_Exercise materials_:
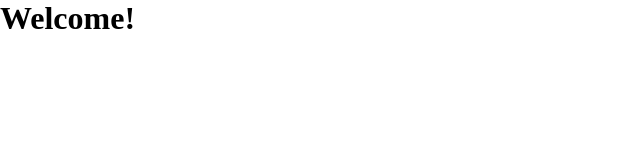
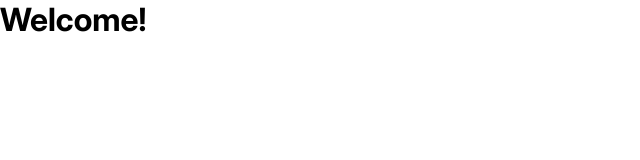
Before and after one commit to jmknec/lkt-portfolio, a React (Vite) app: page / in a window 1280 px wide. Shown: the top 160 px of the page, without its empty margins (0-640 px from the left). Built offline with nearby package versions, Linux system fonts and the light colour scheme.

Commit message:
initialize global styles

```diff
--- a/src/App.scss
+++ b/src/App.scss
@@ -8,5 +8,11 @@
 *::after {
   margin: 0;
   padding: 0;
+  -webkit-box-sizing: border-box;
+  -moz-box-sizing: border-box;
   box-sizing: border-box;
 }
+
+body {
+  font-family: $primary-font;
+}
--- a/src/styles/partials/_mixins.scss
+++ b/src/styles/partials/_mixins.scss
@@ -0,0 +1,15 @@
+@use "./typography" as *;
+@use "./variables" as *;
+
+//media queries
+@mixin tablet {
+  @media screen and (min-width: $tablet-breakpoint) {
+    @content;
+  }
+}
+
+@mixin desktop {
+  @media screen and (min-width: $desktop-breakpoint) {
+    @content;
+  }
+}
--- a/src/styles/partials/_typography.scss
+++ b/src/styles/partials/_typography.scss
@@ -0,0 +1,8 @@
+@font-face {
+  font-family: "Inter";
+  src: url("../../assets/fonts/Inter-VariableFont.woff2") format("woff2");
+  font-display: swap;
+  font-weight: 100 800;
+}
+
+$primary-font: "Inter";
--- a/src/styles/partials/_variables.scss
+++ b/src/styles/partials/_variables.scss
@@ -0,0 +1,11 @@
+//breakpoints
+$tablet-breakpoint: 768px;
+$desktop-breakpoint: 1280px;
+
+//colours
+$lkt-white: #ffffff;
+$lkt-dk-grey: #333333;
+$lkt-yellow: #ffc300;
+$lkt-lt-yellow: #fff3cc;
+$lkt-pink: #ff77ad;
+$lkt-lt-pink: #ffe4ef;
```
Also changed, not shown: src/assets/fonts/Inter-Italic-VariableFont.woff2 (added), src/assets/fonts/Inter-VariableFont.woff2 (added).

_What to produce_:
From the entries, copy out each line containing the word "fonts".

_Response for this exercise_:
Before and after one commit to jmknec/lkt-portfolio, a React (Vite) app: page / in a window 1280 px wide. Shown: the top 160 px of the page, without its empty margins (0-640 px from the left). Built offline with nearby package versions, Linux system fonts and the light colour scheme.
+  src: url("../../assets/fonts/Inter-VariableFont.woff2") format("woff2");
Also changed, not shown: src/assets/fonts/Inter-Italic-VariableFont.woff2 (added), src/assets/fonts/Inter-VariableFont.woff2 (added).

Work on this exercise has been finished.